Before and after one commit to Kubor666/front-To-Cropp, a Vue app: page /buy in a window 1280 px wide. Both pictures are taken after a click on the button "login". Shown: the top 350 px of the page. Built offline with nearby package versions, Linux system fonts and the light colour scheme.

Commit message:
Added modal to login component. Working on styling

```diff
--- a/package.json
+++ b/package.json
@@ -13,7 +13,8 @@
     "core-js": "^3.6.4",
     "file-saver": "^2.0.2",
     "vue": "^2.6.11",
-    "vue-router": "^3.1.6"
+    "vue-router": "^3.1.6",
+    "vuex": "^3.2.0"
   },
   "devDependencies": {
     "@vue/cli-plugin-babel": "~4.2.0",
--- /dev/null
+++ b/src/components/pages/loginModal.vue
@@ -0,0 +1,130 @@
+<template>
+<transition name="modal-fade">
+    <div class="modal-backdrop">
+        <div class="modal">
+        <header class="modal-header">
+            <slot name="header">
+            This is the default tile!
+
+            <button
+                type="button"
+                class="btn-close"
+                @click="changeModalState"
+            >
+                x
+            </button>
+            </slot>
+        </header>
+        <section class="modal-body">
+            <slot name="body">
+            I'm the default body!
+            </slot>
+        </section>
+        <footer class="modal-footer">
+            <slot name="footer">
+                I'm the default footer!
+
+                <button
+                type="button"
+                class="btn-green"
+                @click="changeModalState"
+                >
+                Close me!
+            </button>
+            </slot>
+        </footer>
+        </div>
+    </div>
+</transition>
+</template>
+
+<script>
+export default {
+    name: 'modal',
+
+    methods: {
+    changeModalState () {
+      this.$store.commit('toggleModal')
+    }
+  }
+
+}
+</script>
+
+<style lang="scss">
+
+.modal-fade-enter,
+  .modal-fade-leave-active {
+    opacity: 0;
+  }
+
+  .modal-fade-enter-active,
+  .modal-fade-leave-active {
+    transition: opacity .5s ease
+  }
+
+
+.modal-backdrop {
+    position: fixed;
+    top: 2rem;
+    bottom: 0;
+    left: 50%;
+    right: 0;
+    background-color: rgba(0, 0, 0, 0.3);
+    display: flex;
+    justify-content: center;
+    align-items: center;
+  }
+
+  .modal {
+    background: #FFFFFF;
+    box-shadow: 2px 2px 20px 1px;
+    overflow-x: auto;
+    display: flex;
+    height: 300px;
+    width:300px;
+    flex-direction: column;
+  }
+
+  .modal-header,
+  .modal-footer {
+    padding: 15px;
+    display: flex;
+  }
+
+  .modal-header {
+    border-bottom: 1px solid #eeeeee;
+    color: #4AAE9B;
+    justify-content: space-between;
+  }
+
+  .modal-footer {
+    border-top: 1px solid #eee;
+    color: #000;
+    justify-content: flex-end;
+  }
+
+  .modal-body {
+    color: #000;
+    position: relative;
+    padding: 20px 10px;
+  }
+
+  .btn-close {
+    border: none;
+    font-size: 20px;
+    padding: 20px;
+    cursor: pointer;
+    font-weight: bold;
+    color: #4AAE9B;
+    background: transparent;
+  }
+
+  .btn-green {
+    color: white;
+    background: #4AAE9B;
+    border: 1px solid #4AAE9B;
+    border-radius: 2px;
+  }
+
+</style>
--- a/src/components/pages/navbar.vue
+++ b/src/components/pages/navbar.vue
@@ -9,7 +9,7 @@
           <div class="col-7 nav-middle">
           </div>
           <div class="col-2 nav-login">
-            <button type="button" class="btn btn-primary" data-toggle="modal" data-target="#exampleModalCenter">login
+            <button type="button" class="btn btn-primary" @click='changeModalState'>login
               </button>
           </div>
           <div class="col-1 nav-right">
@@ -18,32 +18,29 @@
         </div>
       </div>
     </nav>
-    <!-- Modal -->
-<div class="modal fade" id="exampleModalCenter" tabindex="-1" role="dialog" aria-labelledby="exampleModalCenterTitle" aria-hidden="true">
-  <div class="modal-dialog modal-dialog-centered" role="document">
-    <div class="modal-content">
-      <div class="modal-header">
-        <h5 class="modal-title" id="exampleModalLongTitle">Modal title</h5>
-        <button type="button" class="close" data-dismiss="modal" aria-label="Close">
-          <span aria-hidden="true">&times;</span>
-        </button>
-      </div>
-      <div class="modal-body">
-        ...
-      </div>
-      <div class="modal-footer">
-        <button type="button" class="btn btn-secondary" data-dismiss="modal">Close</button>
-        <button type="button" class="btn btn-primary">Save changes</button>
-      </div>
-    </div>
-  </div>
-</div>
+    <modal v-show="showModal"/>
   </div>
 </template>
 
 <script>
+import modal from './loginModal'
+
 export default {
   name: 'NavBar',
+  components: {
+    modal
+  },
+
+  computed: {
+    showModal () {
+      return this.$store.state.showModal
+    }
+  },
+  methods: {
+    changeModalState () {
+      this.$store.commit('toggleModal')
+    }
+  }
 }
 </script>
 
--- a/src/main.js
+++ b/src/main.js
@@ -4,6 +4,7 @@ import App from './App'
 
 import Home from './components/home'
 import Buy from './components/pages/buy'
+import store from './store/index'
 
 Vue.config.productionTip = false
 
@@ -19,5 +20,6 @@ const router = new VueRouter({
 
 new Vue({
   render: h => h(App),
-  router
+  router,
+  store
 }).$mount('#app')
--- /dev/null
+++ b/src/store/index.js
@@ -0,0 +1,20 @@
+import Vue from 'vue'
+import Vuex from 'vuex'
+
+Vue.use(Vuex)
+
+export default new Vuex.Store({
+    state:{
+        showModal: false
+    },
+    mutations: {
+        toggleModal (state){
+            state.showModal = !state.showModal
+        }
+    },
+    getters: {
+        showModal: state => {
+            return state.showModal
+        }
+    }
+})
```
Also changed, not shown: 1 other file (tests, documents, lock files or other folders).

WORK TO BE COMPLETED — The result should be every line of the material that contains the word "data", so copy those lines.

WRITTEN ANSWER —
-            <button type="button" class="btn btn-primary" data-toggle="modal" data-target="#exampleModalCenter">login
-        <button type="button" class="close" data-dismiss="modal" aria-label="Close">
-        <button type="button" class="btn btn-secondary" data-dismiss="modal">Close</button>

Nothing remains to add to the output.